Current Projects


It’s the story of South Africa’s first high treason trial since 1994, when the country attained democracy. I covered the trial for three years, but soon found myself visiting the alleged mastermind behind bars over six years. Since there were so many accused in the trial, there has never been a concise record of how they wanted to topple the democratic government – until now. I dedicated a year to research through tens of thousands of papers from the court transcripts, to piece together the different versions of events as they played out between 2001/2002.

The book is a narrative nonfiction work, with historical, political, cultural and journalistic influences. It brings perspective in the current global political landscape, where populism has become an emerging political narrative.


I have just finished co-authoring a memoir with wildlife and mental health themes. We are about to start the querying process, so, watch this space!


I moved to the South African bushveld with my husband in 2016, after many years of being on deadline and chasing the news in cities. Since living here, I have gained an immense appreciation for wildlife. Having spent the majority of my time on writing a nonfiction work, I decided that I need to work on a lighter project. This project will focus on telling the story of young animals on a quest in the African bushveld, bringing together my favorite animals and their quirky characteristics. It’s educational, but not in-your-face-educational. The key objective of this work will be to create a book that will entertain kids and teach them to appreciate the little things that one can learn from animals.


Ukweli Diaries is still in its conceptual stages. This will be a travel blog with cool information about National Parks and camping spots in Southern Africa. I will focus on video and providing helpful information to travelers who are hoping to explore these off-the-grid areas.

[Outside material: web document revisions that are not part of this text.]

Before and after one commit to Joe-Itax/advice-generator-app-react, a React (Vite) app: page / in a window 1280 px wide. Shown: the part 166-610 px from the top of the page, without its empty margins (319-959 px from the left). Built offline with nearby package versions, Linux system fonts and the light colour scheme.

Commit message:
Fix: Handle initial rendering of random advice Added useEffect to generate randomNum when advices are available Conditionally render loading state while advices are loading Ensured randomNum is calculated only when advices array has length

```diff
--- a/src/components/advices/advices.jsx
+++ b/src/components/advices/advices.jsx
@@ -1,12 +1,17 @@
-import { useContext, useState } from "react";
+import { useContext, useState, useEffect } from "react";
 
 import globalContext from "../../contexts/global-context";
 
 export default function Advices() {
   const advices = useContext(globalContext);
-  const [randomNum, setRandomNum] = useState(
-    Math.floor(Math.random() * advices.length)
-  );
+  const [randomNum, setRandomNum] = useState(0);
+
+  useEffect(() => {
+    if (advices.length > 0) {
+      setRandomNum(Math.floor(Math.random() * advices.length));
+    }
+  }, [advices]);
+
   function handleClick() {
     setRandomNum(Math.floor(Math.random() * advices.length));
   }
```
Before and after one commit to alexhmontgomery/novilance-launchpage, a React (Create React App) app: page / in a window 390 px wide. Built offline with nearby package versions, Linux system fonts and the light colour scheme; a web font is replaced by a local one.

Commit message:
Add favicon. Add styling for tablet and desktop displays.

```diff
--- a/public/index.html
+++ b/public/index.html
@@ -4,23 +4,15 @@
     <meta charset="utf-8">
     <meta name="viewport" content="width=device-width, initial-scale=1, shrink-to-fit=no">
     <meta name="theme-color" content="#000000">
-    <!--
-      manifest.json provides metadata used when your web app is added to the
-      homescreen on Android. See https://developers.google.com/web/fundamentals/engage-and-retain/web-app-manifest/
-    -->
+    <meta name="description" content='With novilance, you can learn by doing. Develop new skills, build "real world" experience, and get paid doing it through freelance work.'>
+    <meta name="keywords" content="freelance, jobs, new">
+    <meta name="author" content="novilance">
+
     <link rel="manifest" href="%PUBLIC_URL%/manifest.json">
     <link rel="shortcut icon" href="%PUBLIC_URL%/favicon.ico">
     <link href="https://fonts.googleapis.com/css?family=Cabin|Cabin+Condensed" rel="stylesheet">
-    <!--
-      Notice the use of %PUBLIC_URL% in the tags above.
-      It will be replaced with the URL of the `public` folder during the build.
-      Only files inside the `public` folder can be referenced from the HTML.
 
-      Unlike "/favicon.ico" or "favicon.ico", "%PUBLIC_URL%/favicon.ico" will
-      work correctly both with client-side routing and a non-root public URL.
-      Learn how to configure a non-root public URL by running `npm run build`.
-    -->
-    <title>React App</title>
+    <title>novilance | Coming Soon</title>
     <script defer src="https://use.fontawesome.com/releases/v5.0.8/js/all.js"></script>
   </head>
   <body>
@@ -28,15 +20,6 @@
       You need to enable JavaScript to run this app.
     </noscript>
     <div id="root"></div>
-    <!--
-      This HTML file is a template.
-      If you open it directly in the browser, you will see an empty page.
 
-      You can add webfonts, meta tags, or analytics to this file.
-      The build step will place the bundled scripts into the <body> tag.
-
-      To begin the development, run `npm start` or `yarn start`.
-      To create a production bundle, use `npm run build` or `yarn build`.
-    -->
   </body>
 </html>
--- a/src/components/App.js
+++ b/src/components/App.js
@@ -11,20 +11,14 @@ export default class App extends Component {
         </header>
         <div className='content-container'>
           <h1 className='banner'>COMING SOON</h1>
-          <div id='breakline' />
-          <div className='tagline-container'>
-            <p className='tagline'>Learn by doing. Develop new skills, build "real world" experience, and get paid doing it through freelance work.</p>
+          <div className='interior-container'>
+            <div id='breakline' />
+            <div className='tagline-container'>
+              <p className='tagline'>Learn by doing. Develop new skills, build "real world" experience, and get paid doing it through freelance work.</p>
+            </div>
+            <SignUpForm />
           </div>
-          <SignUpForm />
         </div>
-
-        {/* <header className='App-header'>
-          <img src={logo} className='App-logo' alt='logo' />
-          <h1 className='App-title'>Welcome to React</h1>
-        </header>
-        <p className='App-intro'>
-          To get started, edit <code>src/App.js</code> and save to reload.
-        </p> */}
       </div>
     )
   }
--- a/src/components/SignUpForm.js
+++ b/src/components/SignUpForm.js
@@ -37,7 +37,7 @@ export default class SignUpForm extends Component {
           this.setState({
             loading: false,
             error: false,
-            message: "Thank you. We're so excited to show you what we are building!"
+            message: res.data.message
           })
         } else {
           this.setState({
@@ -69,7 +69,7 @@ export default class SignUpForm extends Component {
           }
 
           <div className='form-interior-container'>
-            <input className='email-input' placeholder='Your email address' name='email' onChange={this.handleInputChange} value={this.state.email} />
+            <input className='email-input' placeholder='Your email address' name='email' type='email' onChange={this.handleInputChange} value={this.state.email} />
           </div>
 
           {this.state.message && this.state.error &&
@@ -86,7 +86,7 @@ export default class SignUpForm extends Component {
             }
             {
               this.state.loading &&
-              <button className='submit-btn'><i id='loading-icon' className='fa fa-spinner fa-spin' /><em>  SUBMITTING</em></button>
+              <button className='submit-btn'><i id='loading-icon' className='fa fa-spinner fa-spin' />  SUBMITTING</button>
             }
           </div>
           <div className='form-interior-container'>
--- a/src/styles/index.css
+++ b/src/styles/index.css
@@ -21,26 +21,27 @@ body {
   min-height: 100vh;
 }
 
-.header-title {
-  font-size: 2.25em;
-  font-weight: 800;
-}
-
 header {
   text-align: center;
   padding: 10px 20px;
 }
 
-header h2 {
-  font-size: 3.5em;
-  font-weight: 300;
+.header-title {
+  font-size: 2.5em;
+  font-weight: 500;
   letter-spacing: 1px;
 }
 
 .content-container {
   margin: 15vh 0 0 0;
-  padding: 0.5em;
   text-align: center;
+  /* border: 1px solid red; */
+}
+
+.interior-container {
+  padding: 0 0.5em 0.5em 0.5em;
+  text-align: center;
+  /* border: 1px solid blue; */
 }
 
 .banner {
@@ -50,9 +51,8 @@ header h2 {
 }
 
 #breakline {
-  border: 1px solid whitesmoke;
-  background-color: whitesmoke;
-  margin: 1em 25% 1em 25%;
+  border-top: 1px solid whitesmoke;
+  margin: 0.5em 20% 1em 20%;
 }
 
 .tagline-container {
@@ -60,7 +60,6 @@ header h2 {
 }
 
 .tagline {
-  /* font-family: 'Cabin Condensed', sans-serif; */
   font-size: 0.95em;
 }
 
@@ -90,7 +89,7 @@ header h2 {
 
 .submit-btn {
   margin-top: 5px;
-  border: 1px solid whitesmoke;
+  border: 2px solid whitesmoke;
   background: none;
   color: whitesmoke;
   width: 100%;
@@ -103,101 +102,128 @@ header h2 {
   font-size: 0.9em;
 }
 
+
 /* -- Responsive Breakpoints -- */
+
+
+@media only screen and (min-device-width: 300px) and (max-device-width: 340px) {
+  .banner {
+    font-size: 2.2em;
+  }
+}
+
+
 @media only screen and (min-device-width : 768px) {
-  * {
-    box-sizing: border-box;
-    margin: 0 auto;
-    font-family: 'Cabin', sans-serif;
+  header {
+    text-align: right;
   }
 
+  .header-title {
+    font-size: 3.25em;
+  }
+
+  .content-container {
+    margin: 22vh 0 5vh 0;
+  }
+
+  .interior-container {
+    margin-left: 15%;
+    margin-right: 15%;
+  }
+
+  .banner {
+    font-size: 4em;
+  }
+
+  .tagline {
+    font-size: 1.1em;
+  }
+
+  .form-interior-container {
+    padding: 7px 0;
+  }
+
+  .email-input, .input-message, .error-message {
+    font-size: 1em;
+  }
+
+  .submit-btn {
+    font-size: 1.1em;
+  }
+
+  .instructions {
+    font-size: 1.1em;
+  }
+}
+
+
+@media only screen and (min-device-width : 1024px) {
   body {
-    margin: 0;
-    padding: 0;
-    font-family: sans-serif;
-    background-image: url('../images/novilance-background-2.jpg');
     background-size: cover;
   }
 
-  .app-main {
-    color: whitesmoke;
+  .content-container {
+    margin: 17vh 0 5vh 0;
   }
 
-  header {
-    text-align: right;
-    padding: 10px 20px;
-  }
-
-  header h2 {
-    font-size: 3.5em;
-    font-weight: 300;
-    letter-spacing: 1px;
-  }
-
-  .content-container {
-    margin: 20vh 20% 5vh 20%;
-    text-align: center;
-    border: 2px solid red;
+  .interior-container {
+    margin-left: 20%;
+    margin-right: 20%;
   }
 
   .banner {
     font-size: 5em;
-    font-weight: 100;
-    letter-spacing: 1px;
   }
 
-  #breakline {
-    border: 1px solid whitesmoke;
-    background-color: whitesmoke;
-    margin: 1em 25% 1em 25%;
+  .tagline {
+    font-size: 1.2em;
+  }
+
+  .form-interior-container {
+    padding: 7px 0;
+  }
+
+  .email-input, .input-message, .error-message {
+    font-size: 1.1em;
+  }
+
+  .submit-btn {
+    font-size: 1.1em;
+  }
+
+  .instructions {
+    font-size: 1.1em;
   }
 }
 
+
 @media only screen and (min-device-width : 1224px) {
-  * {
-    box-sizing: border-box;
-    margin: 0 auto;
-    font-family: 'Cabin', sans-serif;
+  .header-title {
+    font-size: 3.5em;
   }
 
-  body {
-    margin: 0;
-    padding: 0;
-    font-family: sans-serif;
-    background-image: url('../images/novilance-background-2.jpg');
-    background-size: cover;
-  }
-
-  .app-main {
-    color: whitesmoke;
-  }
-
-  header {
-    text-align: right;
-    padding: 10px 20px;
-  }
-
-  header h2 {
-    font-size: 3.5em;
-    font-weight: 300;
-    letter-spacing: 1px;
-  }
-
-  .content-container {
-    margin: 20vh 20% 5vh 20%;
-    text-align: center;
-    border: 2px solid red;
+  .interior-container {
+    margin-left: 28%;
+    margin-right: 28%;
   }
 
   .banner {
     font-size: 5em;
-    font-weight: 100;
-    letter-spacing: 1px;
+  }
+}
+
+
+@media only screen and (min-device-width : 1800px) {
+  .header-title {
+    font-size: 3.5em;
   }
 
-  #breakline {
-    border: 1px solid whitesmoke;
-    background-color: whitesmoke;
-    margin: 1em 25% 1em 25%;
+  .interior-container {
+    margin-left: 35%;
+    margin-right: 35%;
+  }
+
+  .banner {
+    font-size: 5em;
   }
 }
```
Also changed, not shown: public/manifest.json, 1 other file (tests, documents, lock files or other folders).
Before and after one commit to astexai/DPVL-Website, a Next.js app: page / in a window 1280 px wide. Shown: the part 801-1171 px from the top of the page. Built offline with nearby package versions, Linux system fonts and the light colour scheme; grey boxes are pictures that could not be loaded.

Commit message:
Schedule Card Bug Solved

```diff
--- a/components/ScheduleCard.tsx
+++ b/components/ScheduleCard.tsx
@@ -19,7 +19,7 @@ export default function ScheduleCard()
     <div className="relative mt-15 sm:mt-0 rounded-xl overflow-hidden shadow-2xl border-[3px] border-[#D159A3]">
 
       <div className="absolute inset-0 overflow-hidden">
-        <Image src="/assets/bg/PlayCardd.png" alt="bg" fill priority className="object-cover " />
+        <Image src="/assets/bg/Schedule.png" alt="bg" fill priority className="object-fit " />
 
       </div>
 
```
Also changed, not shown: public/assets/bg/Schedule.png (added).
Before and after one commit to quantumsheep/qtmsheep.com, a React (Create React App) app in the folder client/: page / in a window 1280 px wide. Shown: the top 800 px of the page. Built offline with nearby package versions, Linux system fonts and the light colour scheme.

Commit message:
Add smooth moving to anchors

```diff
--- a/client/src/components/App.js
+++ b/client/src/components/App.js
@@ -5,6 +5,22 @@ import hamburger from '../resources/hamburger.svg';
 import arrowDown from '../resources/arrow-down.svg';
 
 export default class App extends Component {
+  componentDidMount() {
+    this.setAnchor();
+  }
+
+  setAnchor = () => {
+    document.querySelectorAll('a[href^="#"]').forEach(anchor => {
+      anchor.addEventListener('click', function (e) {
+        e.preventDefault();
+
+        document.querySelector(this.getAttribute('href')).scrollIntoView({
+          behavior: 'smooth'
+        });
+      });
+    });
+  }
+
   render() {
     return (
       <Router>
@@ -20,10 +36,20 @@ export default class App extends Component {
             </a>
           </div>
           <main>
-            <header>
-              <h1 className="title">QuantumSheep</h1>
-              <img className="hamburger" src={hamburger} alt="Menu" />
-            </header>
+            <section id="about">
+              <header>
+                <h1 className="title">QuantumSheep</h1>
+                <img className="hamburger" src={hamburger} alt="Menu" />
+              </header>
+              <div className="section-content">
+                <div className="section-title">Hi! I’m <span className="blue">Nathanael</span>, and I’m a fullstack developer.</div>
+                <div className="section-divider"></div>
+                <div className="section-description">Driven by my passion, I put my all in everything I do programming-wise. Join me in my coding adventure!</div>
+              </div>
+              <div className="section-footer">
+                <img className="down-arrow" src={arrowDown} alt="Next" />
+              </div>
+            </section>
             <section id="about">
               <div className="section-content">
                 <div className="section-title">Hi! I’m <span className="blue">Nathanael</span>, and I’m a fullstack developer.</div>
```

The word Ukweli, is the Swahili word for “Truth”. My family used to live in Kenya for close to a decade and I lost a piece of my heart in East Africa every time I went to visit. So much so, that I had the word Ukweli tattooed on my ankle after a trip.